DATA SECTION Block Start

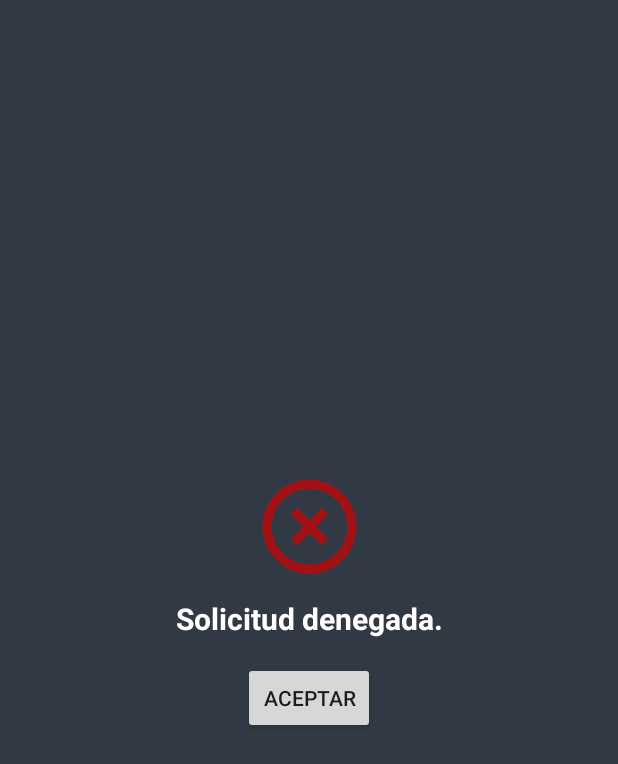
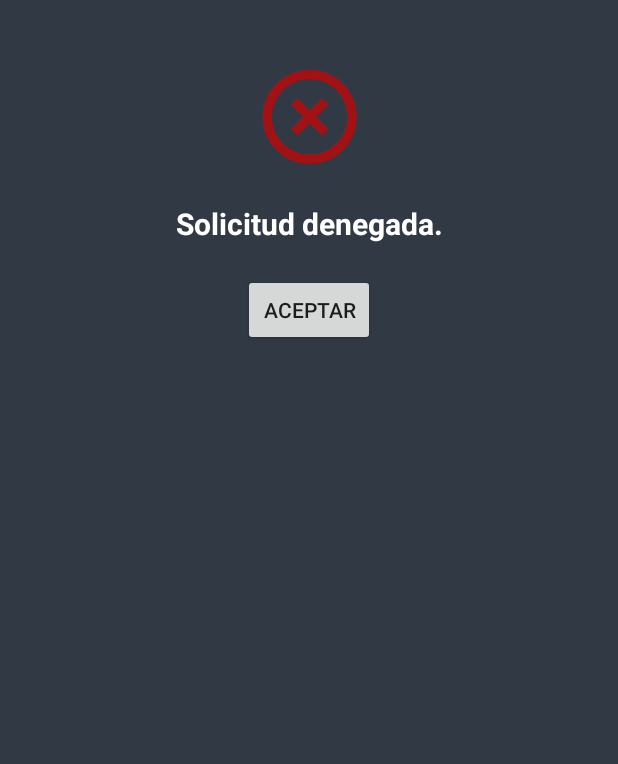
Before and after one commit to marthasalazar/demotransporte, an Android app: the DetalleSolicitud screen opened directly, with no data from a screen before it, after a tap on "DENEGAR", on a phone screen of 412 x 824 dp. Shown: the top 764 px of the screen. Run offline under Robolectric (Android 15) with nearby library versions, the phone set to English and light mode, and no system bars.

Commit message:
AVISOS ARRIBA Y FLECHA DE VOLVER.

```diff
--- a/app/src/main/AndroidManifest.xml
+++ b/app/src/main/AndroidManifest.xml
@@ -20,7 +20,7 @@
         </activity>
         <activity android:name=".MainActivity" android:screenOrientation="portrait" android:theme="@style/AppTheme.NoActionBar"></activity>
         <activity android:name=".MensajeInfo" android:screenOrientation="portrait" android:theme="@style/AppTheme.NoActionBar"></activity>
-        <activity android:name=".DetalleSolicitud" android:screenOrientation="portrait" ></activity>
+        <activity android:name=".DetalleSolicitud" android:screenOrientation="portrait" android:parentActivityName=".ListadoSolicitudes"></activity>
         <activity android:name=".Listado" android:screenOrientation="portrait" ></activity>
         <activity android:name=".ListadoSolicitudes" android:screenOrientation="portrait" ></activity>
     </application>
--- a/app/src/main/java/com/example/prueba/DetalleSolicitud.java
+++ b/app/src/main/java/com/example/prueba/DetalleSolicitud.java
@@ -15,6 +15,10 @@ public class DetalleSolicitud extends AppCompatActivity {
     protected void onCreate(Bundle savedInstanceState) {
         super.onCreate(savedInstanceState);
         setContentView(R.layout.activity_detalle_solicitud);
+
+        getSupportActionBar().setDisplayHomeAsUpEnabled(true);
+
+
 
         btnDenegar = (Button) findViewById(R.id.btnDenegar);
         btnDenegar.setOnClickListener(new View.OnClickListener() {
--- a/app/src/main/java/com/example/prueba/MensajeInfo.java
+++ b/app/src/main/java/com/example/prueba/MensajeInfo.java
@@ -35,6 +35,7 @@ public class MensajeInfo extends AppCompatActivity implements View.OnClickListen
         imgResultado.setImageDrawable(tipo.equals(ERROR_VALUE)
                                         ? getDrawable(R.drawable.error)
                                         : getDrawable(R.drawable.check));
+
     }
 
     @Override
--- /dev/null
+++ b/app/src/main/res/drawable/atras.xml
@@ -0,0 +1,5 @@
+<vector android:height="24dp" android:tint="#FCFDFE"
+    android:viewportHeight="24.0" android:viewportWidth="24.0"
+    android:width="24dp" xmlns:android="http://schemas.android.com/apk/res/android">
+    <path android:fillColor="#FF000000" android:pathData="M20,11H7.83l5.59,-5.59L12,4l-8,8 8,8 1.41,-1.41L7.83,13H20v-2z"/>
+</vector>
--- /dev/null
+++ b/app/src/main/res/drawable/exit.xml
@@ -0,0 +1,5 @@
+<vector android:height="24dp" android:tint="#FCFDFE"
+    android:viewportHeight="24.0" android:viewportWidth="24.0"
+    android:width="24dp" xmlns:android="http://schemas.android.com/apk/res/android">
+    <path android:fillColor="#FF000000" android:pathData="M10.09,15.59L11.5,17l5,-5 -5,-5 -1.41,1.41L12.67,11H3v2h9.67l-2.58,2.59zM19,3H5c-1.11,0 -2,0.9 -2,2v4h2V5h14v14H5v-4H3v4c0,1.1 0.89,2 2,2h14c1.1,0 2,-0.9 2,-2V5c0,-1.1 -0.9,-2 -2,-2z"/>
+</vector>
--- a/app/src/main/res/drawable/twotone_directions_car.xml
+++ b/app/src/main/res/drawable/twotone_directions_car.xml
@@ -3,7 +3,7 @@
     android:width="24dp" xmlns:android="http://schemas.android.com/apk/res/android">
     <path android:fillAlpha="0.3"
         android:fillColor="@android:color/white"
-        android:pathData="M5,17h14v-5L5,12v5zM16.5,13c0.83,0 1.5,0.67 1.5,1.5s-0.67,1.5 -1.5,1.5 -1.5,-0.67 -1.5,-1.5 0.67,-1.5 1.5,-1.5zM7.5,13c0.83,0 1.5,0.67 1.5,1.5S8.33,16 7.5,16 6,15.33 6,14.5 6.67,13 7.5,13z" android:strokeAlpha="0.3"/>
+       />
     <path android:fillColor="@android:color/white" android:pathData="M18.92,6.01C18.72,5.42 18.16,5 17.5,5h-11c-0.66,0 -1.21,0.42 -1.42,1.01L3,12v8c0,0.55 0.45,1 1,1h1c0.55,0 1,-0.45 1,-1v-1h12v1c0,0.55 0.45,1 1,1h1c0.55,0 1,-0.45 1,-1v-8l-2.08,-5.99zM6.85,7h10.29l1.08,3.11H5.77L6.85,7zM19,17H5v-5h14v5z"/>
     <path android:fillColor="@android:color/white" android:pathData="M7.5,14.5m-1.5,0a1.5,1.5 0,1 1,3 0a1.5,1.5 0,1 1,-3 0"/>
     <path android:fillColor="@android:color/white" android:pathData="M16.5,14.5m-1.5,0a1.5,1.5 0,1 1,3 0a1.5,1.5 0,1 1,-3 0"/>
--- a/app/src/main/res/layout/activity_mensajesinfo.xml
+++ b/app/src/main/res/layout/activity_mensajesinfo.xml
@@ -15,31 +15,27 @@
             android:id="@+id/imgResultado"
             app:layout_constraintStart_toStartOf="parent"
             app:layout_constraintEnd_toEndOf="parent"
-        android:layout_marginBottom="10dp"
-        app:layout_constraintBottom_toTopOf="@id/tvMensaje" />
-
+            app:layout_constraintTop_toTopOf="parent"
+            android:layout_marginTop="40dp"
+            />
     <TextView
             android:text="INGRESADO CON ÉXITO"
             android:layout_width="wrap_content"
+            android:layout_marginTop="20dp"
             android:layout_height="wrap_content"
             android:id="@+id/tvMensaje"
             android:textStyle="bold"
-        app:layout_constraintStart_toStartOf="parent"
-        app:layout_constraintEnd_toEndOf="parent"
-        app:layout_constraintTop_toTopOf="parent"
-        app:layout_constraintBottom_toBottomOf="parent"
-        android:textSize="20sp" android:textColor="#fff" />
-
+            android:textSize="20sp"
+            android:textColor="#fff"
+            app:layout_constraintTop_toBottomOf="@+id/imgResultado" app:layout_constraintStart_toStartOf="parent"
+            app:layout_constraintEnd_toEndOf="parent"/>
     <Button
             android:text="Aceptar"
             android:layout_width="wrap_content"
             android:layout_height="wrap_content"
             android:id="@+id/btnAceptar"
-        app:layout_constraintStart_toStartOf="parent"
-        app:layout_constraintEnd_toEndOf="parent"
-        android:layout_marginTop="15dp"
-        app:layout_constraintTop_toBottomOf="@+id/tvMensaje"
-        android:layout_marginStart="8dp"
-        android:layout_marginEnd="8dp" />
+            android:layout_marginTop="20dp"
+            app:layout_constraintTop_toBottomOf="@+id/tvMensaje" app:layout_constraintStart_toStartOf="parent"
+            app:layout_constraintEnd_toEndOf="parent"/>
 
 </androidx.constraintlayout.widget.ConstraintLayout>
--- a/app/src/main/res/values/strings.xml
+++ b/app/src/main/res/values/strings.xml
@@ -1,5 +1,5 @@
 <resources>
-    <string name="app_name">Transporte [A]pp</string>
+    <string name="app_name">App de Transporte</string>
     <string name="nombreaplicacion">prueba</string>
     <string name="usuario">Usuario</string>
     <string name="contraseña">Contraseña</string>
@@ -97,13 +97,13 @@
     </string>
     <string name="action_settings">Settings</string>
     <string-array name="vehiculos_array">
-        <item>Seleccione</item>
+        <item>Seleccione:</item>
         <item>Pick Up</item>
         <item>Sedan</item>
         <item>Camion</item>
     </string-array>
     <string-array name="conductores_array">
-        <item>Seleccione</item>
+        <item>Seleccione:</item>
         <item>Juan Martinez</item>
         <item>Mario Perez</item>
         <item>Michael Reynosa</item>
```
Lines whose indentation alone changed are shown as unchanged.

DATA SECTION Block End

TASK REQUIREMENTS
Tally the lines in the records above that hold the word "array", and give only that number.

EXERCISE RESPONSE
3